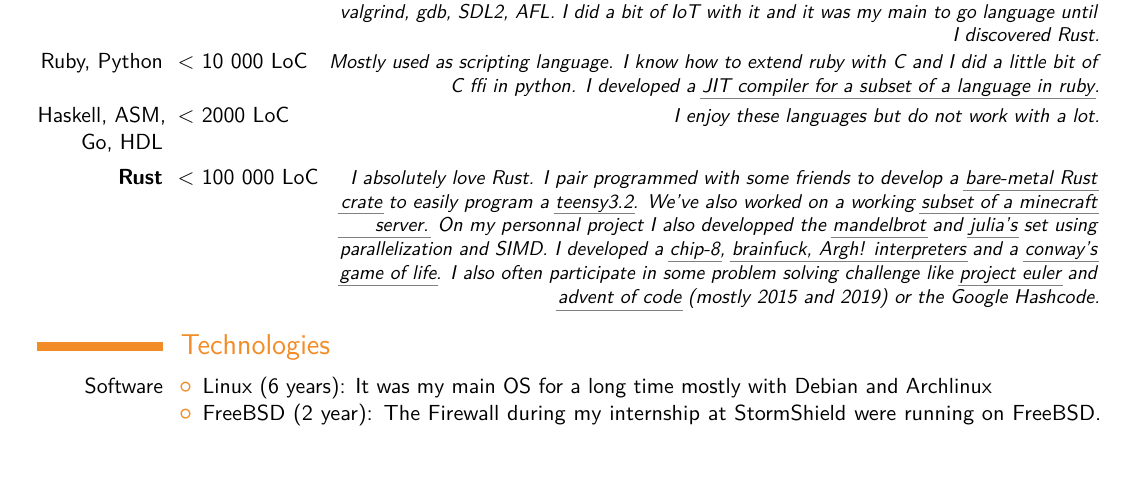
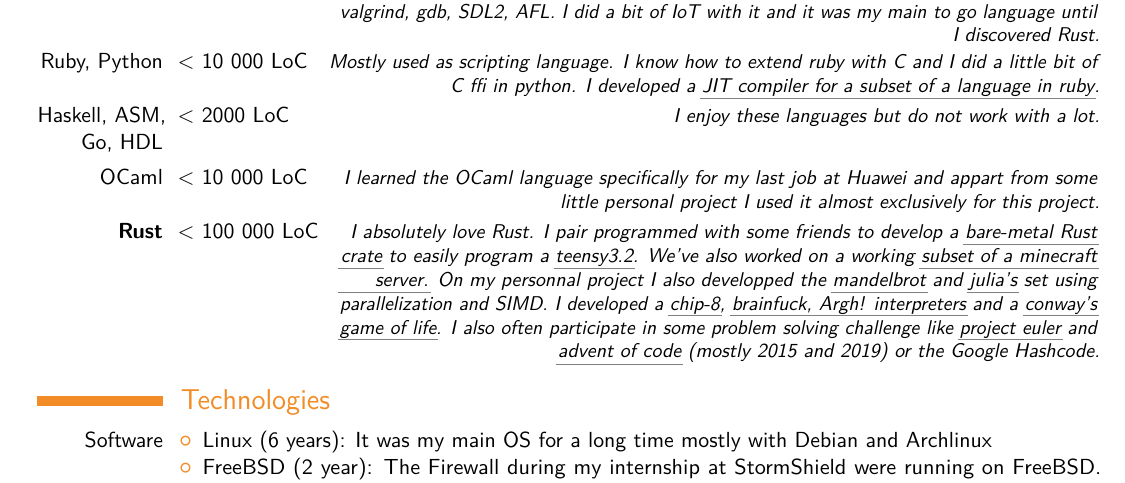
Before and after one commit to irevoire/cv, a LaTeX CV (main.tex): part of page 1 of 2, cut so that both start at the same text, the shorter picture padded with empty space. Compiled offline with pdfLaTeX.

Commit message:
add a small ocaml part

```diff
--- a/main.tex
+++ b/main.tex
@@ -97,6 +97,10 @@
 		I developed a \href{https://github.com/sophie-kaleba/turbo-air-dryer}{JIT compiler for a subset of a language in ruby}.
 	}
 	\cvitemwithcomment{Haskell, ASM, Go, HDL}{< 2000 LoC}{I enjoy these languages but do not work with a lot.}
+	\cvitemwithcomment{OCaml}{< 10 000 LoC}{
+		I learned the OCaml language specifically for my last job at Huawei and appart from some little personal
+		project I used it almost exclusively for this project.
+	}
 	\cvitemwithcomment{\textbf{Rust}}{< 100 000 LoC}{
 		I absolutely love Rust.
 		I pair programmed with some friends to
```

----

### TASK TO CARRY OUT
The listing above must be given again exactly, minus its pictures.

### SOLUTION FOR THIS PROBLEM
Before and after one commit to irevoire/cv, a LaTeX CV (main.tex): part of page 1 of 2, cut so that both start at the same text, the shorter picture padded with empty space. Compiled offline with pdfLaTeX.

Commit message:
add a small ocaml part

```diff
--- a/main.tex
+++ b/main.tex
@@ -97,6 +97,10 @@
 		I developed a \href{https://github.com/sophie-kaleba/turbo-air-dryer}{JIT compiler for a subset of a language in ruby}.
 	}
 	\cvitemwithcomment{Haskell, ASM, Go, HDL}{< 2000 LoC}{I enjoy these languages but do not work with a lot.}
+	\cvitemwithcomment{OCaml}{< 10 000 LoC}{
+		I learned the OCaml language specifically for my last job at Huawei and appart from some little personal
+		project I used it almost exclusively for this project.
+	}
 	\cvitemwithcomment{\textbf{Rust}}{< 100 000 LoC}{
 		I absolutely love Rust.
 		I pair programmed with some friends to
```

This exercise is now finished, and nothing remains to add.